__Task directions__: Extract exactly the lines from the top of the records through the line containing "Co-Authored-By: Claude Sonnet", and keep pictures out of the copy.

----------------

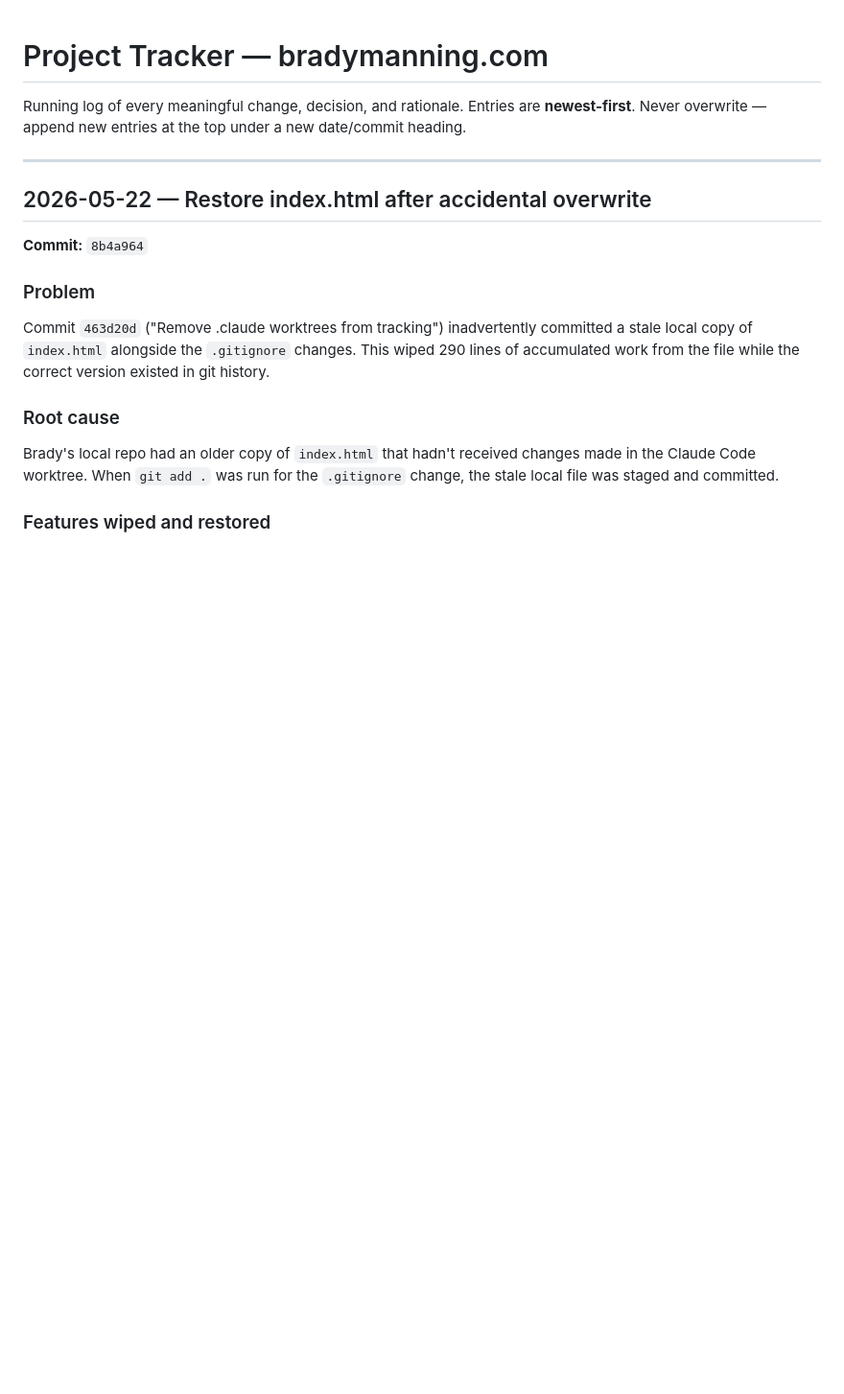
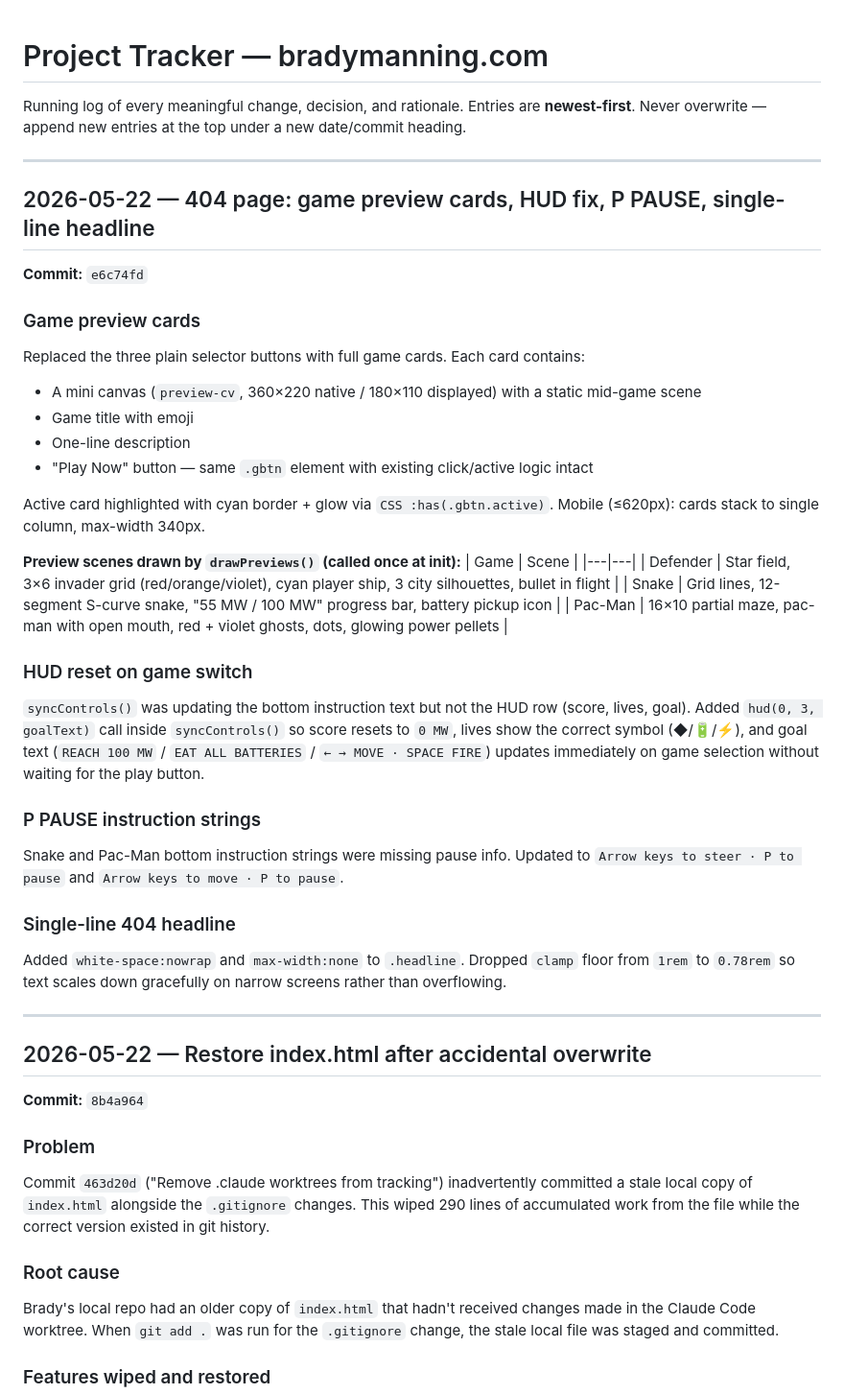
Before and after one commit to bpmanning/bradymanning.com, a Markdown page: PROJECT_TRACKER.md, the part around the change. Shown at 96% size. Drawn GitHub-style; blank space fills up the shorter version.

Commit message:
Update PROJECT_TRACKER.md for e6c74fd (404 preview cards, HUD fix, P PAUSE, headline)
Co-Authored-By: Claude Sonnet 4.6 <noreply@anthropic.com>

```diff
--- a/PROJECT_TRACKER.md
+++ b/PROJECT_TRACKER.md
@@ -2,6 +2,38 @@
 
 Running log of every meaningful change, decision, and rationale.
 Entries are **newest-first**. Never overwrite — append new entries at the top under a new date/commit heading.
+
+---
+
+## 2026-05-22 — 404 page: game preview cards, HUD fix, P PAUSE, single-line headline
+
+**Commit:** `e6c74fd`
+
+### Game preview cards
+Replaced the three plain selector buttons with full game cards. Each card contains:
+- A mini canvas (`preview-cv`, 360×220 native / 180×110 displayed) with a static mid-game scene
+- Game title with emoji
+- One-line description
+- "Play Now" button — same `.gbtn` element with existing click/active logic intact
+
+Active card highlighted with cyan border + glow via `CSS :has(.gbtn.active)`.
+Mobile (≤620px): cards stack to single column, max-width 340px.
+
+**Preview scenes drawn by `drawPreviews()` (called once at init):**
+| Game | Scene |
+|---|---|
+| Defender | Star field, 3×6 invader grid (red/orange/violet), cyan player ship, 3 city silhouettes, bullet in flight |
+| Snake | Grid lines, 12-segment S-curve snake, "55 MW / 100 MW" progress bar, battery pickup icon |
+| Pac-Man | 16×10 partial maze, pac-man with open mouth, red + violet ghosts, dots, glowing power pellets |
+
+### HUD reset on game switch
+`syncControls()` was updating the bottom instruction text but not the HUD row (score, lives, goal). Added `hud(0, 3, goalText)` call inside `syncControls()` so score resets to `0 MW`, lives show the correct symbol (◆/🔋/⚡), and goal text (`REACH 100 MW` / `EAT ALL BATTERIES` / `← → MOVE · SPACE FIRE`) updates immediately on game selection without waiting for the play button.
+
+### P PAUSE instruction strings
+Snake and Pac-Man bottom instruction strings were missing pause info. Updated to `Arrow keys to steer · P to pause` and `Arrow keys to move · P to pause`.
+
+### Single-line 404 headline
+Added `white-space:nowrap` and `max-width:none` to `.headline`. Dropped `clamp` floor from `1rem` to `0.78rem` so text scales down gracefully on narrow screens rather than overflowing.
 
 ---
 
```
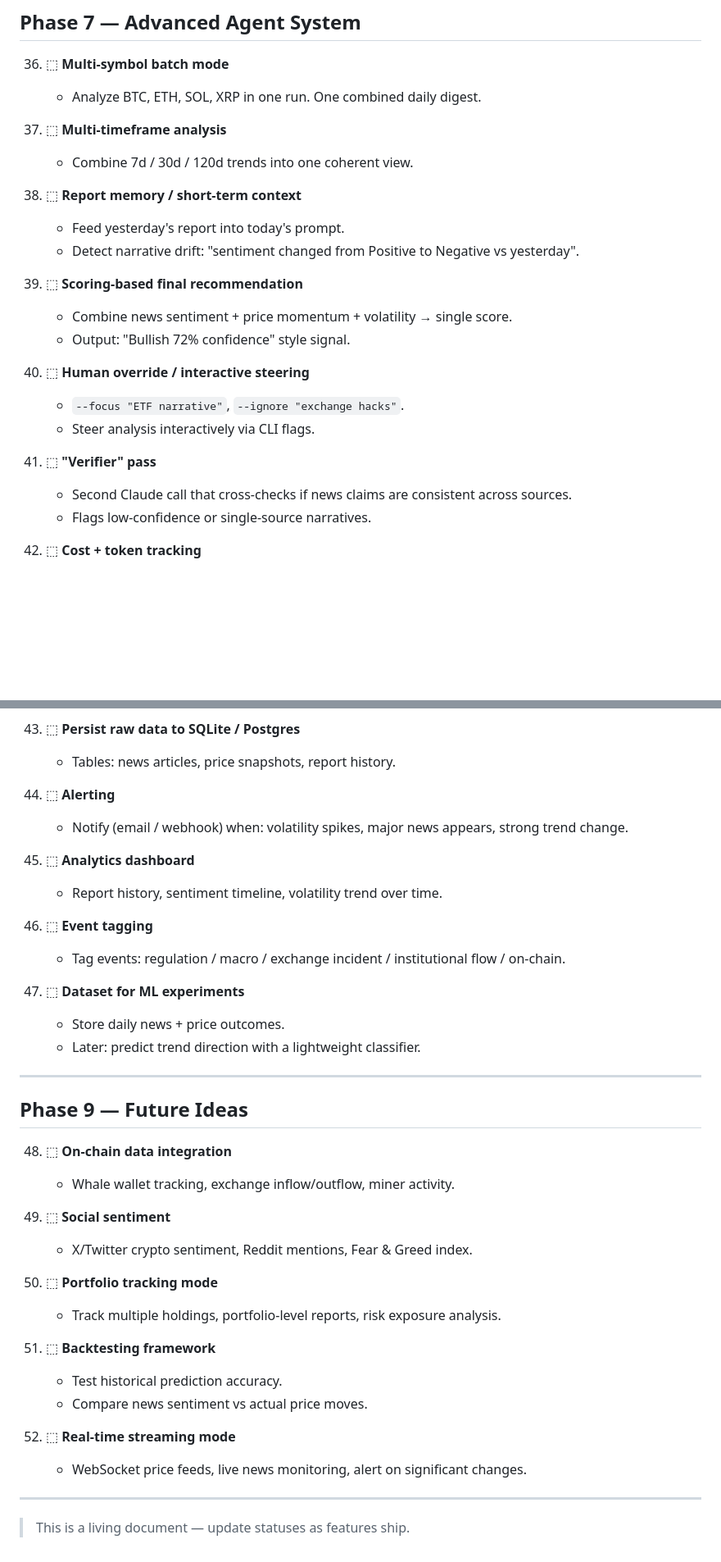
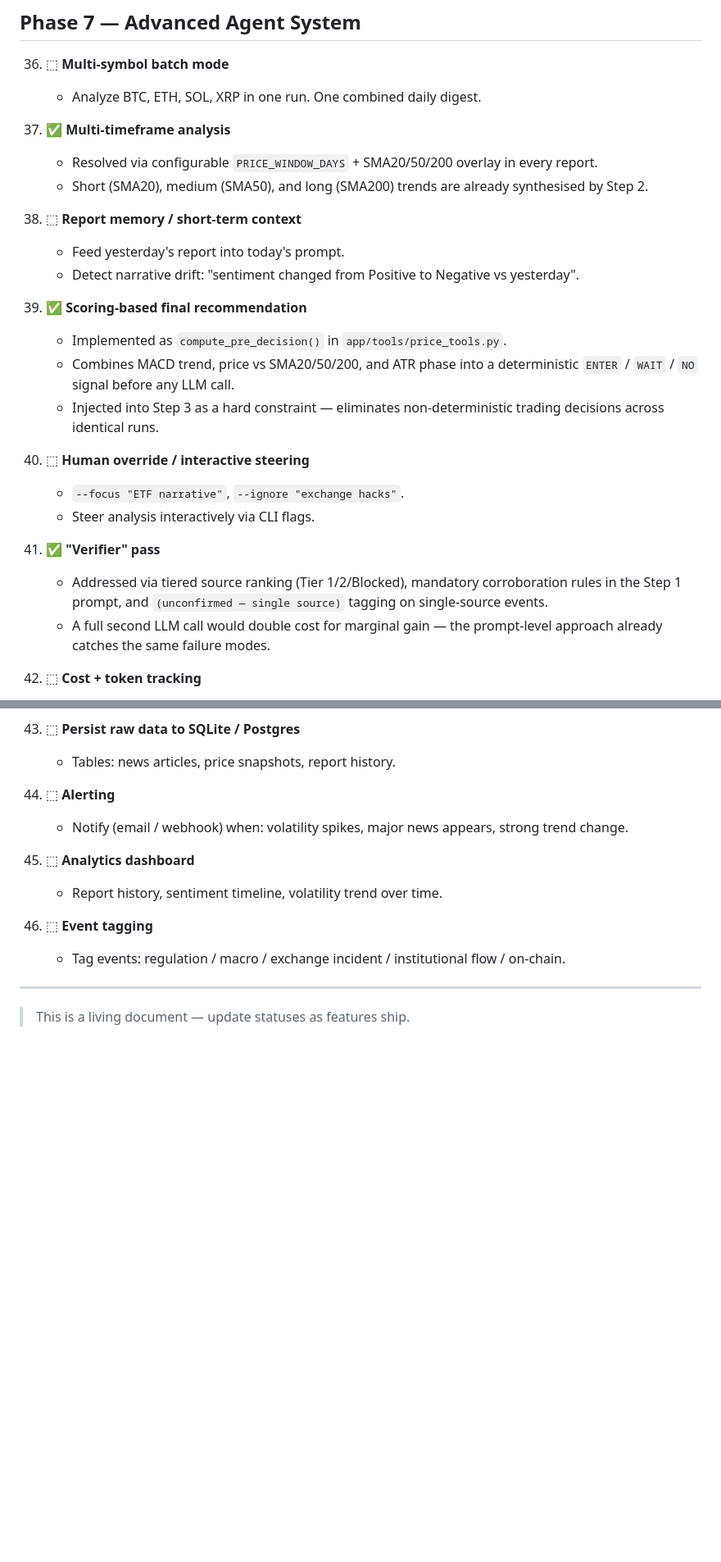
Before and after one commit to JapaneseZgredek/FinanceAIAgent, a Markdown page: docs/ROADMAP.md, 2 parts joined by grey strips. Shown at 82% size. Rendered like a GitHub page; blank space fills up the shorter version.

```diff
--- a/docs/ROADMAP.md
+++ b/docs/ROADMAP.md
@@ -222,24 +229,30 @@ Prioritized list of improvements to grow this PoC into a production-ready system
 36. ⬚ **Multi-symbol batch mode**
     - Analyze BTC, ETH, SOL, XRP in one run. One combined daily digest.
 
-37. ⬚ **Multi-timeframe analysis**
-    - Combine 7d / 30d / 120d trends into one coherent view.
+37. ✅ **Multi-timeframe analysis**
+    - Resolved via configurable `PRICE_WINDOW_DAYS` + SMA20/50/200 overlay in every report.
+    - Short (SMA20), medium (SMA50), and long (SMA200) trends are already synthesised by Step 2.
 
 38. ⬚ **Report memory / short-term context**
     - Feed yesterday's report into today's prompt.
     - Detect narrative drift: "sentiment changed from Positive to Negative vs yesterday".
 
-39. ⬚ **Scoring-based final recommendation**
-    - Combine news sentiment + price momentum + volatility → single score.
-    - Output: "Bullish 72% confidence" style signal.
+39. ✅ **Scoring-based final recommendation**
+    - Implemented as `compute_pre_decision()` in `app/tools/price_tools.py`.
+    - Combines MACD trend, price vs SMA20/50/200, and ATR phase into a deterministic
+      `ENTER` / `WAIT` / `NO` signal before any LLM call.
+    - Injected into Step 3 as a hard constraint — eliminates non-deterministic trading
+      decisions across identical runs.
 
 40. ⬚ **Human override / interactive steering**
     - `--focus "ETF narrative"`, `--ignore "exchange hacks"`.
     - Steer analysis interactively via CLI flags.
 
-41. ⬚ **"Verifier" pass**
-    - Second Claude call that cross-checks if news claims are consistent across sources.
-    - Flags low-confidence or single-source narratives.
+41. ✅ **"Verifier" pass**
+    - Addressed via tiered source ranking (Tier 1/2/Blocked), mandatory corroboration rules
+      in the Step 1 prompt, and `(unconfirmed — single source)` tagging on single-source events.
+    - A full second LLM call would double cost for marginal gain — the prompt-level approach
+      already catches the same failure modes.
 
 42. ⬚ **Cost + token tracking**
     - Estimate prompt sizes, token usage, and rate-limit risk per run.
@@ -261,30 +274,6 @@ Prioritized list of improvements to grow this PoC into a production-ready system
 46. ⬚ **Event tagging**
     - Tag events: regulation / macro / exchange incident / institutional flow / on-chain.
 
-47. ⬚ **Dataset for ML experiments**
-    - Store daily news + price outcomes.
-    - Later: predict trend direction with a lightweight classifier.
-
----
-
-## Phase 9 — Future Ideas
-
-48. ⬚ **On-chain data integration**
-    - Whale wallet tracking, exchange inflow/outflow, miner activity.
-
-49. ⬚ **Social sentiment**
-    - X/Twitter crypto sentiment, Reddit mentions, Fear & Greed index.
-
-50. ⬚ **Portfolio tracking mode**
-    - Track multiple holdings, portfolio-level reports, risk exposure analysis.
-
-51. ⬚ **Backtesting framework**
-    - Test historical prediction accuracy.
-    - Compare news sentiment vs actual price moves.
-
-52. ⬚ **Real-time streaming mode**
-    - WebSocket price feeds, live news monitoring, alert on significant changes.
-
 ---
 
 > This is a living document — update statuses as features ship.
```
Also changed, not shown: other parts of docs/ROADMAP.md (+10 -3 lines), CLAUDE.md (+7 -1 lines), README.md (+7 -1 lines).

----------------

__Written reply__:
Before and after one commit to bpmanning/bradymanning.com, a Markdown page: PROJECT_TRACKER.md, the part around the change. Shown at 96% size. Drawn GitHub-style; blank space fills up the shorter version.

Commit message:
Update PROJECT_TRACKER.md for e6c74fd (404 preview cards, HUD fix, P PAUSE, headline)
Co-Authored-By: Claude Sonnet 4.6 <noreply@anthropic.com>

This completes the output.